» To do: Which lines of the data include the string "Zhenpeng"? List them all.

BEGIN Records for processing

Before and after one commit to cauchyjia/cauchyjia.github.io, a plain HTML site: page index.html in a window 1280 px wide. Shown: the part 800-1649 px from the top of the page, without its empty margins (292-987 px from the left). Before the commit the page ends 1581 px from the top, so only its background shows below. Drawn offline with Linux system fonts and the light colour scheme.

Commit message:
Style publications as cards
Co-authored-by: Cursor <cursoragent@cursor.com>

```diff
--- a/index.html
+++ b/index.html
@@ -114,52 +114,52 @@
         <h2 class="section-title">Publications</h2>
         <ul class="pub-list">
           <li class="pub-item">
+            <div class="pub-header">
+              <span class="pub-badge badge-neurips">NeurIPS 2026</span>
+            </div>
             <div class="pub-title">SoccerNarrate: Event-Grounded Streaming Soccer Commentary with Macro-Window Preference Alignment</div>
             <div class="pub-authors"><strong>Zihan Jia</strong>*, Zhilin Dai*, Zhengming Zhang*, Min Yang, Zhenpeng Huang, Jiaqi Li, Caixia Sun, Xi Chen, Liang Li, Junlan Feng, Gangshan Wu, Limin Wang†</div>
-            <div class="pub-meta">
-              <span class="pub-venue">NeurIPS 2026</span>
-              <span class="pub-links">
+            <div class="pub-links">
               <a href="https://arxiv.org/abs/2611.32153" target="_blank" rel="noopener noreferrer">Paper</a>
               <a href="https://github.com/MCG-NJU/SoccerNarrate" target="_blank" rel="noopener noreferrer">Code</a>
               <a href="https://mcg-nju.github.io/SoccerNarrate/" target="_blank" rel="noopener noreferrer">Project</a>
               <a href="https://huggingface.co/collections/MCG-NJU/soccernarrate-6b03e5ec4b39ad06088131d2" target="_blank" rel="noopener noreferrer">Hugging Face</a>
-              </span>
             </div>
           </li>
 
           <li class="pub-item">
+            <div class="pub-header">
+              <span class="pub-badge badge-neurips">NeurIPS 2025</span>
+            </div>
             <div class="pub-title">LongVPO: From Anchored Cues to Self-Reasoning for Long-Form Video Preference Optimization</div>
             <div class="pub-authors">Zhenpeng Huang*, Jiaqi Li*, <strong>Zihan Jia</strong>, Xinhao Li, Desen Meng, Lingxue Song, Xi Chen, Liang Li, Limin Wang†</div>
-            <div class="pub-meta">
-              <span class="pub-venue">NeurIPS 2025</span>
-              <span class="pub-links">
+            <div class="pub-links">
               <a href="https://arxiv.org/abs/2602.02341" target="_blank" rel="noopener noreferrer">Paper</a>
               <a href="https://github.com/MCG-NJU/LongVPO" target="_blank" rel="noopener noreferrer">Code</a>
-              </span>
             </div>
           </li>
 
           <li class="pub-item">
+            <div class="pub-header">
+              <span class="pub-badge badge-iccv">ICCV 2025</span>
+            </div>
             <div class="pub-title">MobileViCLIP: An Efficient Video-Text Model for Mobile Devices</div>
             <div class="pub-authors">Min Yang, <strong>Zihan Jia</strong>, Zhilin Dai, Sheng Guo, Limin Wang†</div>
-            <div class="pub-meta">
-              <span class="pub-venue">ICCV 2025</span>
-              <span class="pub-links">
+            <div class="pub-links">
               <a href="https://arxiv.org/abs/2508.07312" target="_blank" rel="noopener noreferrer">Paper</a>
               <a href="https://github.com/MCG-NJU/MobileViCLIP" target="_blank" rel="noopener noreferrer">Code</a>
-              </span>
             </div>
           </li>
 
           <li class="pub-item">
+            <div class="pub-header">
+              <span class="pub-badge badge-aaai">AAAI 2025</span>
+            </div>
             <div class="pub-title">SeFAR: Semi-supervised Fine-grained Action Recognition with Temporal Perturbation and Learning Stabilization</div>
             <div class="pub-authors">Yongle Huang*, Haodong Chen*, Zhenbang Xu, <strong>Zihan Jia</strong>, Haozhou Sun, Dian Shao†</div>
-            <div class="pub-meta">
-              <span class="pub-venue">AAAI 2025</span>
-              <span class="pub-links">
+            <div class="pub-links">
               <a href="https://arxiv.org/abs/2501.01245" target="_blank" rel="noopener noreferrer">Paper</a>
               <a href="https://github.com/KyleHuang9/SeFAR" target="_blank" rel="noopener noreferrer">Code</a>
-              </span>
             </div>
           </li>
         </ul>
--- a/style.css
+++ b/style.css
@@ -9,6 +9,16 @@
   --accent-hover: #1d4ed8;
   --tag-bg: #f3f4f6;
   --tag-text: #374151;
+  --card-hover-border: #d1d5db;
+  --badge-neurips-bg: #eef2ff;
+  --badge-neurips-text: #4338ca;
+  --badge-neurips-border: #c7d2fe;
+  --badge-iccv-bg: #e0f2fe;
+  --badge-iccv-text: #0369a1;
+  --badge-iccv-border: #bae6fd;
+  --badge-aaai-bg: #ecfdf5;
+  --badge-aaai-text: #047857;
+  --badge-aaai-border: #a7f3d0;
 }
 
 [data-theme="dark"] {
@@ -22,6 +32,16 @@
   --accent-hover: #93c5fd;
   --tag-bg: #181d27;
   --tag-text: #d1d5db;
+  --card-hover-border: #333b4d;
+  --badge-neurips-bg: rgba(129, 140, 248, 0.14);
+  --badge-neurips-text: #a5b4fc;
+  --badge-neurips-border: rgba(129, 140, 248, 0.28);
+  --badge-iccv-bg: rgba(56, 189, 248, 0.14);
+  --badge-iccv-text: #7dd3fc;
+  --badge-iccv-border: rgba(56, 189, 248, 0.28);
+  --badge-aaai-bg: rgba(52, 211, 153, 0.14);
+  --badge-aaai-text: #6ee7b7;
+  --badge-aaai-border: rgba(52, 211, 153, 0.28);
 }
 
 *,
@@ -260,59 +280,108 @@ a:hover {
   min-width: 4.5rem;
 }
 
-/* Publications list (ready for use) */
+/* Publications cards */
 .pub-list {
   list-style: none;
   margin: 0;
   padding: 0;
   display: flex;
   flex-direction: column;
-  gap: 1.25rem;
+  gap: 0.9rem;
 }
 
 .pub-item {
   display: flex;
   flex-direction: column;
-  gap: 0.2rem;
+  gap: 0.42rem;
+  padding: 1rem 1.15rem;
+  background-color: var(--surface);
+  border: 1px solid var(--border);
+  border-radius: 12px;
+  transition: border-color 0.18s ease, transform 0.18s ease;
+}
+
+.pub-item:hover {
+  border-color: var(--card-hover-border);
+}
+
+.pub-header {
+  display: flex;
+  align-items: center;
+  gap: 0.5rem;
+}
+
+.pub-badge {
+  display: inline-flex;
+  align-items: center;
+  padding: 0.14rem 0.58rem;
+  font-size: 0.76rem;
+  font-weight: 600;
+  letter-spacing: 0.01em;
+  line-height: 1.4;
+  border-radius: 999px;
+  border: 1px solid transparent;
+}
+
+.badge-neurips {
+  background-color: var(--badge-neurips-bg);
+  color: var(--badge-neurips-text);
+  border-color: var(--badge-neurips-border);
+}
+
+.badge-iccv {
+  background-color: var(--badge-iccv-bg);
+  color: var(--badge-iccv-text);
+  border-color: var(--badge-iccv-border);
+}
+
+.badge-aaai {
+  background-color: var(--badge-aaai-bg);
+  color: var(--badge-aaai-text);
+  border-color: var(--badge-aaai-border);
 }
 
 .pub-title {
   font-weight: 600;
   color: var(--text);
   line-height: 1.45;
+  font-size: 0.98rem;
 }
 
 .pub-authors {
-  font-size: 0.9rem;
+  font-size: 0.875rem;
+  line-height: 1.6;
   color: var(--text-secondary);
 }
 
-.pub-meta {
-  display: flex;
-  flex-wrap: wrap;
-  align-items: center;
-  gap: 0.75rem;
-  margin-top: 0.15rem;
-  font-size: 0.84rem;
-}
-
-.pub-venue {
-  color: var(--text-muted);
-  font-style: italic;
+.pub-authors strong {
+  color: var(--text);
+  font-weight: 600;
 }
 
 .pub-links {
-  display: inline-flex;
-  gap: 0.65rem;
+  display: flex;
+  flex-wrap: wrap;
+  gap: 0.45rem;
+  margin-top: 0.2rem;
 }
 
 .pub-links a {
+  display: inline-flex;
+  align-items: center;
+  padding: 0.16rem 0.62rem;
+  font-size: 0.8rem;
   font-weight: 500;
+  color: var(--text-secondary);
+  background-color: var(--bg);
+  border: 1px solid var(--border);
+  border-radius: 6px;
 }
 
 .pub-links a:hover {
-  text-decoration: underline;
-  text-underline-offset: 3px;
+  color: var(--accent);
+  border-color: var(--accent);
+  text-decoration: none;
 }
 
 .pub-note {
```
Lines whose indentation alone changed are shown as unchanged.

END Records for processing

» Worked solution:
             <div class="pub-authors"><strong>Zihan Jia</strong>*, Zhilin Dai*, Zhengming Zhang*, Min Yang, Zhenpeng Huang, Jiaqi Li, Caixia Sun, Xi Chen, Liang Li, Junlan Feng, Gangshan Wu, Limin Wang†</div>
             <div class="pub-authors">Zhenpeng Huang*, Jiaqi Li*, <strong>Zihan Jia</strong>, Xinhao Li, Desen Meng, Lingxue Song, Xi Chen, Liang Li, Limin Wang†</div>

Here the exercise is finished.